There were a lot of things to love about the 2021 Symposium. Having a single access point through Pathable made it easier to navigate the significant amount of content available for the conference. While the system could be glitchy at times (I’m looking at you, agenda), I think the organizers made a good choice. There was an impressive amount of support for the sessions, and the support staff I interacted with in my sessions as a speaker and session chair were helpful and cheerful, even while operating on very little sleep. I was happy with the pre-recorded content found on the conference site, both as an attendee and as a presenter. The talks were short enough to keep my focus but long enough to give me a good idea of what the paper is about. And I love (love, love) having a year of access to the recordings of all the sessions, although it remains to be seen how much I utilize that content moving forward. Similar to previous virtual conferences, I felt more engagement with the speakers than I do at traditional conferences. Their faces are much clearer on my monitors, and I can generally hear them and the questions of them better. Asking questions in a virtual session also feels easier, and the extended time for questions was great. I also got a burst of excitement right as the conference started, just like I do with in-person conferences. That energy is appreciated a year into a pandemic.

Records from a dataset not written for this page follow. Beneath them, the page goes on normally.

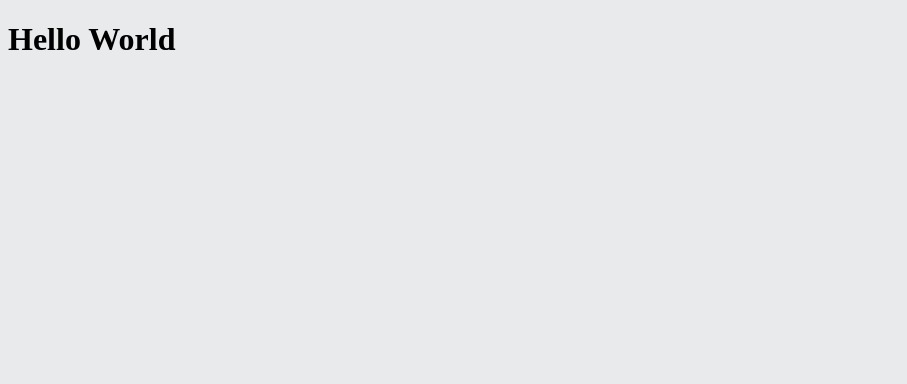
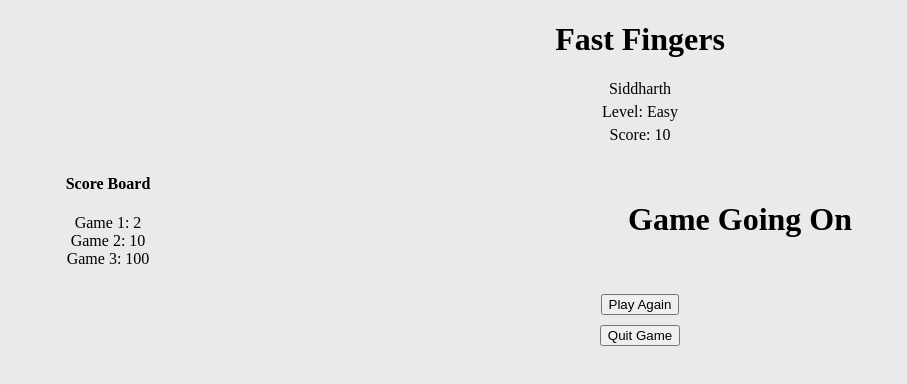
Before and after one commit to Shah-Siddharth/fast-fingers, a React (Vite) app: page / in a window 1280 px wide. Shown: the top 384 px of the page, without its empty margins (0-907 px from the left). Built offline with nearby package versions, Linux system fonts and the light colour scheme.

Commit message:
add components to App component; basic styling

```diff
--- a/src/App.css
+++ b/src/App.css
@@ -0,0 +1,5 @@
+.game-main {
+  display: flex;
+  flex-flow: row wrap;
+  justify-content: space-between;
+}
--- a/src/App.tsx
+++ b/src/App.tsx
@@ -1,11 +1,31 @@
+import Game from './components/Game';
+import GameFooter from './components/GameFooter';
+import GameHeader from './components/GameHeader';
+import GameScores from './components/GameScores';
+import HomePage from './HomePage'
+
 import './App.css'
 
 function App() {
+  const playing: boolean = true;
+
+  if (!playing) {
+    return (
+      <div className="App">
+        <HomePage />
+      </div>
+    )
+  }
 
   return (
-    <>
-      <h1>Hello World</h1>
-    </>
+    <div className="App">
+      <GameHeader />
+      <div className="game-main">
+        <GameScores />
+        <Game />
+      </div>
+      <GameFooter />
+    </div>
   )
 }
 
--- /dev/null
+++ b/src/components/GameHeader.css
@@ -0,0 +1,10 @@
+.GameHeader {
+  min-width: 65%;
+  max-width: 90%;
+  text-align: center;
+  margin: 10px auto
+}
+
+.game-info > * {
+  margin: 5px;
+}
--- a/src/components/GameHeader.tsx
+++ b/src/components/GameHeader.tsx
@@ -1,3 +1,5 @@
+import './GameHeader.css'
+
 function GameHeader() {
   const name: string = "Siddharth";
   const level: string = "Easy";
--- /dev/null
+++ b/src/components/GameScores.css
@@ -0,0 +1,9 @@
+.GameScores {
+  min-width: 200px;
+  text-align: center;
+}
+
+.game-scores {
+  list-style-type: none;
+  padding: 0;
+}
--- a/src/components/GameScores.tsx
+++ b/src/components/GameScores.tsx
@@ -1,3 +1,5 @@
+import './GameScores.css';
+
 function GameScores() {
   const scores: number[] = [2, 10, 100];
   return (
```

I’m sorry to say though that virtual conferences have some of the same downsides as in-person conferences. For one, I get distracted during sessions too easily, which wasn’t helped by the fact that the main part of the conference took place during finals when desperate student emails are common. Sadly social engagement online is just not the same as in-person. Once my initial burst of excitement dropped off, I felt a bit isolated in the sessions I attended. While there were features in Pathable to connect to people, writing a message to someone isn’t the same as running into them in the halls or seeing them during a keynote or other session. It takes more energy and thought to have remote connections than in-person connections. But the biggest issue I had with the conference is my own burnout. After a year spent in my home office, I’m just really tired of it all. While connecting remotely with people is better than not connecting, I miss being able to travel, walking around the halls of a convention center spotting people I know, and randomly running into a session that’s interesting just because it happens to be near where ever I took my last break. And, yes, in-person conferences are a lot of work and generally exhausting, but at this point I can’t wait to wander around a huge hallway carrying a cup of coffee and randomly bumping into other sleep-deprived SIGCSE colleagues.